Stored items >>
* * * * * * * * *

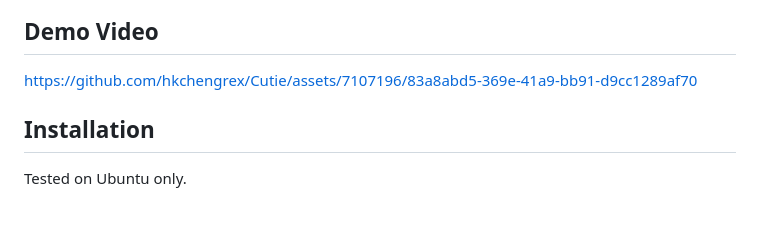
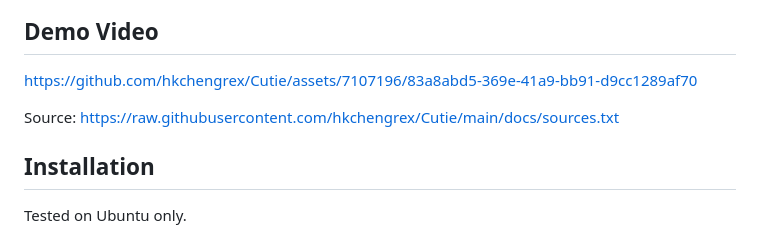
Before and after one commit to hkchengrex/Cutie, a Markdown page: README.md, the part around the change. Rendered like a GitHub page; blank space fills up the shorter version.

```diff
--- a/README.md
+++ b/README.md
@@ -19,6 +19,8 @@ The GUI tool additionally contains the "permanent memory" (from [XMem++](https:/
 ## Demo Video
 
 https://github.com/hkchengrex/Cutie/assets/7107196/83a8abd5-369e-41a9-bb91-d9cc1289af70
+
+Source: https://raw.githubusercontent.com/hkchengrex/Cutie/main/docs/sources.txt
 
 ## Installation
 
```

* * * * * * * * *

Aim of the task >> Word for word, reproduce all the data, but not the pictures.

Exercise result >>
Before and after one commit to hkchengrex/Cutie, a Markdown page: README.md, the part around the change. Rendered like a GitHub page; blank space fills up the shorter version.

```diff
--- a/README.md
+++ b/README.md
@@ -19,6 +19,8 @@ The GUI tool additionally contains the "permanent memory" (from [XMem++](https:/
 ## Demo Video
 
 https://github.com/hkchengrex/Cutie/assets/7107196/83a8abd5-369e-41a9-bb91-d9cc1289af70
+
+Source: https://raw.githubusercontent.com/hkchengrex/Cutie/main/docs/sources.txt
 
 ## Installation
 
```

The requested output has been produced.